_Problem_. Look through the data below for the string "keyAchievements", and copy every line where it turns up.

(User interface change data)
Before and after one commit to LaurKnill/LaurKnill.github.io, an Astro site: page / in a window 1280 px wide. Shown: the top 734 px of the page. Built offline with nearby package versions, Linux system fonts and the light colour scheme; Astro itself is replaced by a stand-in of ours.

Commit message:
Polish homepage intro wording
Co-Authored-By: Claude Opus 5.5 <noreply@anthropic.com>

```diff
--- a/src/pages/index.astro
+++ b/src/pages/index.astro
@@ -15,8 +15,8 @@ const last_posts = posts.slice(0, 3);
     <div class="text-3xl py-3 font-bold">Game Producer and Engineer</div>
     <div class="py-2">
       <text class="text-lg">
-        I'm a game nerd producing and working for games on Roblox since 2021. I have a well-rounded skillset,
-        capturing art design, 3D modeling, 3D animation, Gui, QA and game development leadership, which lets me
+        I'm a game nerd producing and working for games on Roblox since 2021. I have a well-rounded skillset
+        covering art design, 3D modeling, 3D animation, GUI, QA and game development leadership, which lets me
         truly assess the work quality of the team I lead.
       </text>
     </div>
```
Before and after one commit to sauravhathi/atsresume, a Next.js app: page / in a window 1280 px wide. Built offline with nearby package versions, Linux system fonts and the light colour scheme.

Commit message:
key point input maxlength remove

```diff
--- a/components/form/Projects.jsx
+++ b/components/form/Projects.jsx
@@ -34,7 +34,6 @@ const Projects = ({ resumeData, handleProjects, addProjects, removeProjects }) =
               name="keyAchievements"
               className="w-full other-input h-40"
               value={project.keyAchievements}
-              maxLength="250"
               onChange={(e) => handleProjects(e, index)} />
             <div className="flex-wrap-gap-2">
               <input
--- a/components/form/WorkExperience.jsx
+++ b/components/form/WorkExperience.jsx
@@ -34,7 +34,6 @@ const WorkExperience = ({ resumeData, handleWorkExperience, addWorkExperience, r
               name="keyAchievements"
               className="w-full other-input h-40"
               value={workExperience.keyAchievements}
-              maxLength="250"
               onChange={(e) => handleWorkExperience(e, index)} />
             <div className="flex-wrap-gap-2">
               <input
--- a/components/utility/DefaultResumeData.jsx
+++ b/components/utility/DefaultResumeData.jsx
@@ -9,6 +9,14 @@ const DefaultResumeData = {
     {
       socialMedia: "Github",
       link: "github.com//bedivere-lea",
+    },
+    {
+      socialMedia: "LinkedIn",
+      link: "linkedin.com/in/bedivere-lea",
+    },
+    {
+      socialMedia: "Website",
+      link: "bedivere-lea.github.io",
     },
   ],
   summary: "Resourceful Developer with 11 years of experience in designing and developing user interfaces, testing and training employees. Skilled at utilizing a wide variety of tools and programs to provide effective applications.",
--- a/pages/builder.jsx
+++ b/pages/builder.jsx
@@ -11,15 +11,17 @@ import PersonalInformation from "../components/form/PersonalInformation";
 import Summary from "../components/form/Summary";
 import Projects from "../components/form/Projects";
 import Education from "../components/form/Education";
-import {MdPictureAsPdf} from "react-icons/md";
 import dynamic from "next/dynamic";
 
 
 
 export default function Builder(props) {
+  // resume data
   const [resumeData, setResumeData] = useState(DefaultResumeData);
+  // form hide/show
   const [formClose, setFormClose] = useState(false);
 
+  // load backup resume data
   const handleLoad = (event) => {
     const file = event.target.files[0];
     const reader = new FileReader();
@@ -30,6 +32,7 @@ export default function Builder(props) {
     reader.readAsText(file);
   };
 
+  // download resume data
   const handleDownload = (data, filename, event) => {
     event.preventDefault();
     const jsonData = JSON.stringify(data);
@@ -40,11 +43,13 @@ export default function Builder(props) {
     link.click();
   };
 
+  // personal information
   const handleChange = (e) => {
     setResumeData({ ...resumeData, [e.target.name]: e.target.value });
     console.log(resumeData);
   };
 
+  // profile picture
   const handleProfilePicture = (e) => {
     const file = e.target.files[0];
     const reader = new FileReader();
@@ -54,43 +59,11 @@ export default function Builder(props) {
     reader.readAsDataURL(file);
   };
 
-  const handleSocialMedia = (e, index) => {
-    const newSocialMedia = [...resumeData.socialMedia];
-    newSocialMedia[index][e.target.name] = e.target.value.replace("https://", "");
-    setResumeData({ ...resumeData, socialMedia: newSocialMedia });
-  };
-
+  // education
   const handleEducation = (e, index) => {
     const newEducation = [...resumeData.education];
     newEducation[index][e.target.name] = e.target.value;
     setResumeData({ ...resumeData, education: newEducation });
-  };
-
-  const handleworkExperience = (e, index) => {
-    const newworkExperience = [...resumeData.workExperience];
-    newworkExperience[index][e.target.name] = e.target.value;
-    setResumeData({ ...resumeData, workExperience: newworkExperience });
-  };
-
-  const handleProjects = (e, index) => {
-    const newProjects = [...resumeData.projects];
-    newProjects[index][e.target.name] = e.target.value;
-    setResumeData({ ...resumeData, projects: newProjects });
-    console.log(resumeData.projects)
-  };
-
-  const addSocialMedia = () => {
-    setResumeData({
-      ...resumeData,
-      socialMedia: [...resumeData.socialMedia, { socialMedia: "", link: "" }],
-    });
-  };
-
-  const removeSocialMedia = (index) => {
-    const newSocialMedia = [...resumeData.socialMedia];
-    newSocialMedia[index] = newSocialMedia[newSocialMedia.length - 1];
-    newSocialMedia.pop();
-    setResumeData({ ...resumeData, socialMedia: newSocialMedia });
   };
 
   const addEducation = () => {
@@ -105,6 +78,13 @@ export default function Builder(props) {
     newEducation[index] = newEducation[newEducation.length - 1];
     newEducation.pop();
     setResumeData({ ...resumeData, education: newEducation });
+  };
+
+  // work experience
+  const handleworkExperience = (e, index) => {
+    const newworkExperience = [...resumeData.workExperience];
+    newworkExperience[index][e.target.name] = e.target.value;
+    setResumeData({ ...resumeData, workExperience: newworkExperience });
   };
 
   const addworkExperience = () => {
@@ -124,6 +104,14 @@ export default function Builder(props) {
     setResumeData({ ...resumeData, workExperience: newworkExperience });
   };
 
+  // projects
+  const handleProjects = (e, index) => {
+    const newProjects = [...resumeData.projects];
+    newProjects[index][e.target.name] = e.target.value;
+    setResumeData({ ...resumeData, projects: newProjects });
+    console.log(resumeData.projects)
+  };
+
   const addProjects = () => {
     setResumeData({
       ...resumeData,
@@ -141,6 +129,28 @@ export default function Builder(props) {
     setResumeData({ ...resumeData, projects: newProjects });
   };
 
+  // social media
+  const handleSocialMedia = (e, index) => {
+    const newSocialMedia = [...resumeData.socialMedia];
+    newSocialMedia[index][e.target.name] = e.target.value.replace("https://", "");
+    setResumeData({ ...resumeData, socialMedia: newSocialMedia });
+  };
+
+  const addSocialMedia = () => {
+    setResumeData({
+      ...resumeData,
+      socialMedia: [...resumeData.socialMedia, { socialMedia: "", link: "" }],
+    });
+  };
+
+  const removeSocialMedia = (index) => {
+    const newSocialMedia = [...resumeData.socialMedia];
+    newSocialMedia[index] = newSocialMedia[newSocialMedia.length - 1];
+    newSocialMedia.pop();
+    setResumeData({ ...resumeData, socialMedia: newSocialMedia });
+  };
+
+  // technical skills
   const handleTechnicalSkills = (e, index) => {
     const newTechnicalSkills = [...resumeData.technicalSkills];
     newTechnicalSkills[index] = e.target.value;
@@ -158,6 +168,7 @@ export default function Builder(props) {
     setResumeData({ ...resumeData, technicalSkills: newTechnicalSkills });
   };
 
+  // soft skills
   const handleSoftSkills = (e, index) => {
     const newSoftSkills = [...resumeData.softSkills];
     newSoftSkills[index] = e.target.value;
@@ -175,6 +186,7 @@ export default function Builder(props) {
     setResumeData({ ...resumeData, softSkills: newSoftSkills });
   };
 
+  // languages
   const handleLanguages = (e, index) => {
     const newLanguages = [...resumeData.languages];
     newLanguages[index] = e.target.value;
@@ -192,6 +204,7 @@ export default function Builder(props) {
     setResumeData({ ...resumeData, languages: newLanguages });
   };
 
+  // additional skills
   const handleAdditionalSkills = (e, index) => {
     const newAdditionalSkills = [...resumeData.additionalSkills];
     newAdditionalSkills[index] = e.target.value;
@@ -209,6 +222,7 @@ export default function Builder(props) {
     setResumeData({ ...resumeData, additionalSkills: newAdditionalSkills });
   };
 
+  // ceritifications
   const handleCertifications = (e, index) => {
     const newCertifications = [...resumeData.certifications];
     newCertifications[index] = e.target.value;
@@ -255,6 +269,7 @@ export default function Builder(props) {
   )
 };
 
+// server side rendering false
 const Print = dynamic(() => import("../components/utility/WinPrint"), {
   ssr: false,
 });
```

_Solution_.
               name="keyAchievements"
               value={project.keyAchievements}
               name="keyAchievements"
               value={workExperience.keyAchievements}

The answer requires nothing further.